-- Extracted material follows --
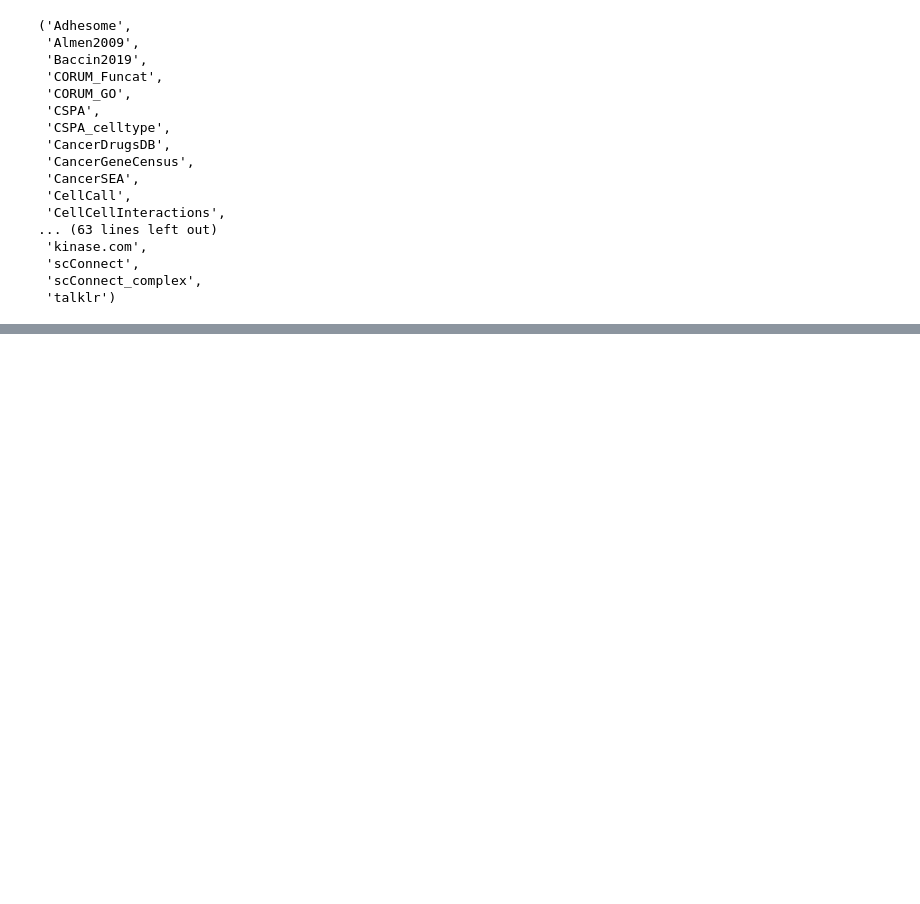
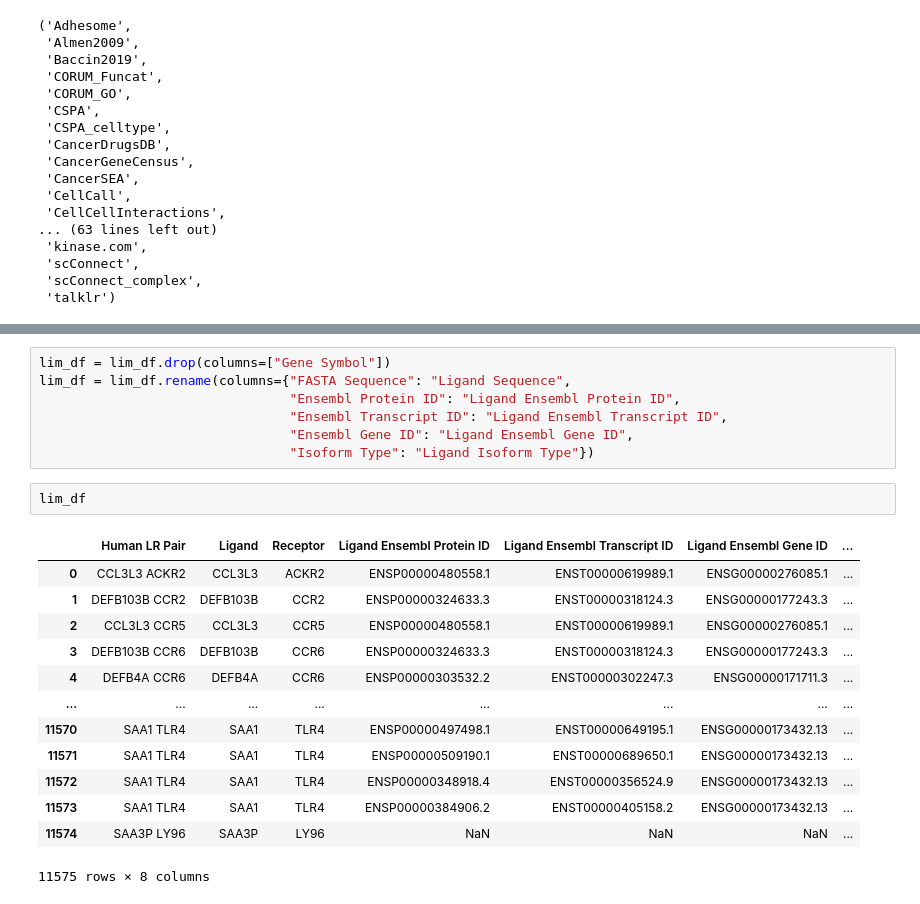
Before and after one commit to bioinfo-YCU/ConnectomeDB, a Jupyter notebook: Python_test.ipynb, the cells around one changed output, grey strips where cells are left out. Saved outputs shown, nothing was run; the diff lists cells and outputs as text; blank space fills up the shorter version.

```diff
--- a/Python_test.ipynb
+++ b/Python_test.ipynb
@@ -176,0 +451,23 @@ op.requests.Annotations.resources()
+# %%
+lim_df = lim_df.drop(columns=["Gene Symbol"])
+lim_df = lim_df.rename(columns={"FASTA Sequence": "Ligand Sequence",
+                                "Ensembl Protein ID": "Ligand Ensembl Protein ID",
+                                "Ensembl Transcript ID": "Ligand Ensembl Transcript ID",
+                                "Ensembl Gene ID": "Ligand Ensembl Gene ID",
+                                "Isoform Type": "Ligand Isoform Type"})
+# %%
+lim_df
+# %% [output]
+|  | Human LR Pair | Ligand | Receptor | Ligand Ensembl Protein ID | Ligand Ensembl Transcript ID | Ligand Ensembl Gene ID | ... |
+| 0 | CCL3L3 ACKR2 | CCL3L3 | ACKR2 | ENSP00000480558.1 | ENST00000619989.1 | ENSG00000276085.1 | ... |
+| 1 | DEFB103B CCR2 | DEFB103B | CCR2 | ENSP00000324633.3 | ENST00000318124.3 | ENSG00000177243.3 | ... |
+| 2 | CCL3L3 CCR5 | CCL3L3 | CCR5 | ENSP00000480558.1 | ENST00000619989.1 | ENSG00000276085.1 | ... |
+| 3 | DEFB103B CCR6 | DEFB103B | CCR6 | ENSP00000324633.3 | ENST00000318124.3 | ENSG00000177243.3 | ... |
+| 4 | DEFB4A CCR6 | DEFB4A | CCR6 | ENSP00000303532.2 | ENST00000302247.3 | ENSG00000171711.3 | ... |
+| ... | ... | ... | ... | ... | ... | ... | ... |
+| 11570 | SAA1 TLR4 | SAA1 | TLR4 | ENSP00000497498.1 | ENST00000649195.1 | ENSG00000173432.13 | ... |
+| 11571 | SAA1 TLR4 | SAA1 | TLR4 | ENSP00000509190.1 | ENST00000689650.1 | ENSG00000173432.13 | ... |
+| 11572 | SAA1 TLR4 | SAA1 | TLR4 | ENSP00000348918.4 | ENST00000356524.9 | ENSG00000173432.13 | ... |
+| 11573 | SAA1 TLR4 | SAA1 | TLR4 | ENSP00000384906.2 | ENST00000405158.2 | ENSG00000173432.13 | ... |
+| 11574 | SAA3P LY96 | SAA3P | LY96 | NaN | NaN | NaN | ... |
+11575 rows × 8 columns
```
Also changed, not shown: parts of 24 cells of this notebook, 3 other files.
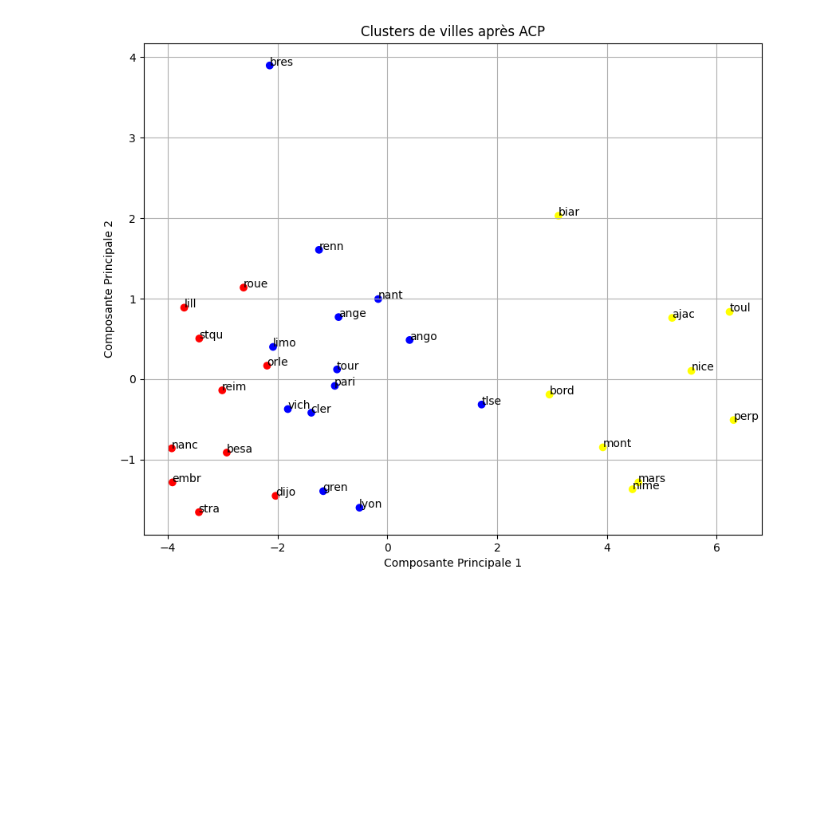
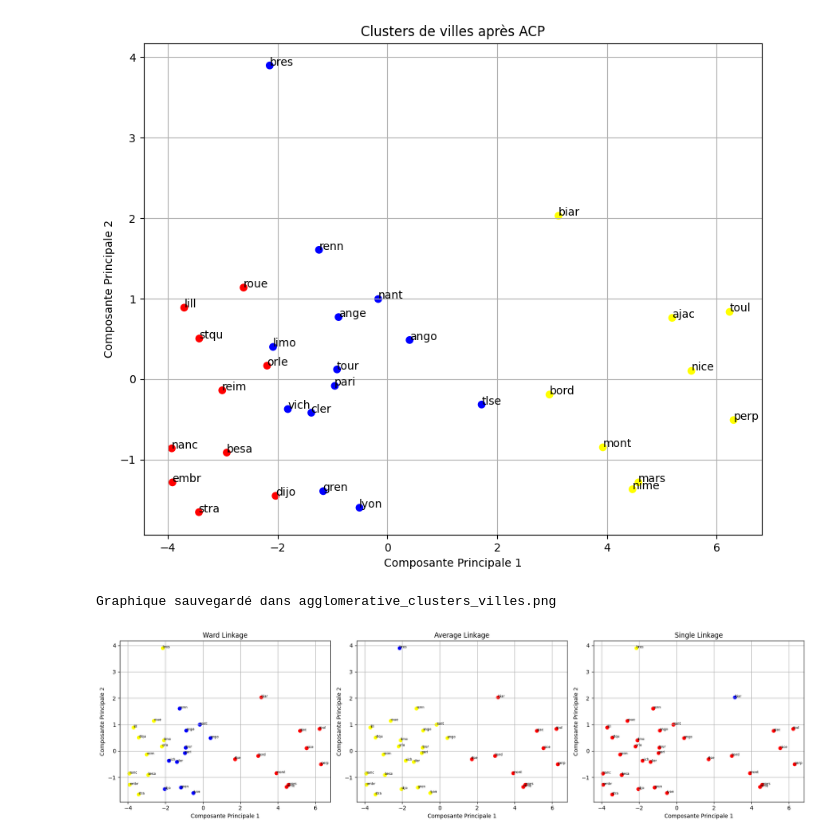
Before and after one commit to housni2003/tp3_adm, a Jupyter notebook: tp3.ipynb, the cells around one changed output. Drawn from its saved outputs; the diff is of its cells as text; code cells hidden in the pictures; blank space fills up the shorter version.

```diff
--- a/tp3.ipynb
+++ b/tp3.ipynb
@@ -44,3 +47,36 @@ print("Clustering terminé, graphique sauvegardé dans clusters_villes.png")
 # %% [output]
 Clustering terminé, graphique sauvegardé dans clusters_villes.png
 [figure]
+# %%
+# 6. Agglomerative Clustering avec trois méthodes (ward, average, single)
+from sklearn.cluster import AgglomerativeClustering
+import matplotlib.pyplot as plt
+import matplotlib
+
+linkages = ['ward', 'average', 'single']
+colors = ['red', 'yellow', 'blue']
+
+fig, axes = plt.subplots(1, 3, figsize=(18, 5))
+
+for idx, linkage in enumerate(linkages):
+    agg_cluster = AgglomerativeClustering(n_clusters=3, linkage=linkage)
+    labels_agg = agg_cluster.fit_predict(X_scaled)
+
+    ax = axes[idx]
+    ax.scatter(X_pca[:, 0], X_pca[:, 1], c=labels_agg, cmap=matplotlib.colors.ListedColormap(colors))
+
+    for label, x, y in zip(labels, X_pca[:, 0], X_pca[:, 1]):
+        ax.annotate(label, xy=(x, y), xytext=(-0.2, 0.2), textcoords='offset points', fontsize=6)
+
+    ax.set_title(f"{linkage.capitalize()} Linkage")
+    ax.set_xlabel('Composante Principale 1')
+    ax.set_ylabel('Composante Principale 2')
+    ax.grid(True)
+
+plt.tight_layout()
+plt.savefig('agglomerative_clusters_villes.png')
+print("Graphique sauvegardé dans agglomerative_clusters_villes.png")
+plt.show()
+# %% [output]
+Graphique sauvegardé dans agglomerative_clusters_villes.png
+[figure, added]
```
Also changed, not shown: parts of 2 cells of this notebook, 4 other files.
-- Extracted material concluded --
__Goal of the exercise__. From the first line to the last, restate the entries exactly, without pictures.

__Solution to the exercise__.
Before and after one commit to bioinfo-YCU/ConnectomeDB, a Jupyter notebook: Python_test.ipynb, the cells around one changed output, grey strips where cells are left out. Saved outputs shown, nothing was run; the diff lists cells and outputs as text; blank space fills up the shorter version.

```diff
--- a/Python_test.ipynb
+++ b/Python_test.ipynb
@@ -176,0 +451,23 @@ op.requests.Annotations.resources()
+# %%
+lim_df = lim_df.drop(columns=["Gene Symbol"])
+lim_df = lim_df.rename(columns={"FASTA Sequence": "Ligand Sequence",
+                                "Ensembl Protein ID": "Ligand Ensembl Protein ID",
+                                "Ensembl Transcript ID": "Ligand Ensembl Transcript ID",
+                                "Ensembl Gene ID": "Ligand Ensembl Gene ID",
+                                "Isoform Type": "Ligand Isoform Type"})
+# %%
+lim_df
+# %% [output]
+|  | Human LR Pair | Ligand | Receptor | Ligand Ensembl Protein ID | Ligand Ensembl Transcript ID | Ligand Ensembl Gene ID | ... |
+| 0 | CCL3L3 ACKR2 | CCL3L3 | ACKR2 | ENSP00000480558.1 | ENST00000619989.1 | ENSG00000276085.1 | ... |
+| 1 | DEFB103B CCR2 | DEFB103B | CCR2 | ENSP00000324633.3 | ENST00000318124.3 | ENSG00000177243.3 | ... |
+| 2 | CCL3L3 CCR5 | CCL3L3 | CCR5 | ENSP00000480558.1 | ENST00000619989.1 | ENSG00000276085.1 | ... |
+| 3 | DEFB103B CCR6 | DEFB103B | CCR6 | ENSP00000324633.3 | ENST00000318124.3 | ENSG00000177243.3 | ... |
+| 4 | DEFB4A CCR6 | DEFB4A | CCR6 | ENSP00000303532.2 | ENST00000302247.3 | ENSG00000171711.3 | ... |
+| ... | ... | ... | ... | ... | ... | ... | ... |
+| 11570 | SAA1 TLR4 | SAA1 | TLR4 | ENSP00000497498.1 | ENST00000649195.1 | ENSG00000173432.13 | ... |
+| 11571 | SAA1 TLR4 | SAA1 | TLR4 | ENSP00000509190.1 | ENST00000689650.1 | ENSG00000173432.13 | ... |
+| 11572 | SAA1 TLR4 | SAA1 | TLR4 | ENSP00000348918.4 | ENST00000356524.9 | ENSG00000173432.13 | ... |
+| 11573 | SAA1 TLR4 | SAA1 | TLR4 | ENSP00000384906.2 | ENST00000405158.2 | ENSG00000173432.13 | ... |
+| 11574 | SAA3P LY96 | SAA3P | LY96 | NaN | NaN | NaN | ... |
+11575 rows × 8 columns
```
Also changed, not shown: parts of 24 cells of this notebook, 3 other files.
Before and after one commit to housni2003/tp3_adm, a Jupyter notebook: tp3.ipynb, the cells around one changed output. Drawn from its saved outputs; the diff is of its cells as text; code cells hidden in the pictures; blank space fills up the shorter version.

```diff
--- a/tp3.ipynb
+++ b/tp3.ipynb
@@ -44,3 +47,36 @@ print("Clustering terminé, graphique sauvegardé dans clusters_villes.png")
 # %% [output]
 Clustering terminé, graphique sauvegardé dans clusters_villes.png
 [figure]
+# %%
+# 6. Agglomerative Clustering avec trois méthodes (ward, average, single)
+from sklearn.cluster import AgglomerativeClustering
+import matplotlib.pyplot as plt
+import matplotlib
+
+linkages = ['ward', 'average', 'single']
+colors = ['red', 'yellow', 'blue']
+
+fig, axes = plt.subplots(1, 3, figsize=(18, 5))
+
+for idx, linkage in enumerate(linkages):
+    agg_cluster = AgglomerativeClustering(n_clusters=3, linkage=linkage)
+    labels_agg = agg_cluster.fit_predict(X_scaled)
+
+    ax = axes[idx]
+    ax.scatter(X_pca[:, 0], X_pca[:, 1], c=labels_agg, cmap=matplotlib.colors.ListedColormap(colors))
+
+    for label, x, y in zip(labels, X_pca[:, 0], X_pca[:, 1]):
+        ax.annotate(label, xy=(x, y), xytext=(-0.2, 0.2), textcoords='offset points', fontsize=6)
+
+    ax.set_title(f"{linkage.capitalize()} Linkage")
+    ax.set_xlabel('Composante Principale 1')
+    ax.set_ylabel('Composante Principale 2')
+    ax.grid(True)
+
+plt.tight_layout()
+plt.savefig('agglomerative_clusters_villes.png')
+print("Graphique sauvegardé dans agglomerative_clusters_villes.png")
+plt.show()
+# %% [output]
+Graphique sauvegardé dans agglomerative_clusters_villes.png
+[figure, added]
```
Also changed, not shown: parts of 2 cells of this notebook, 4 other files.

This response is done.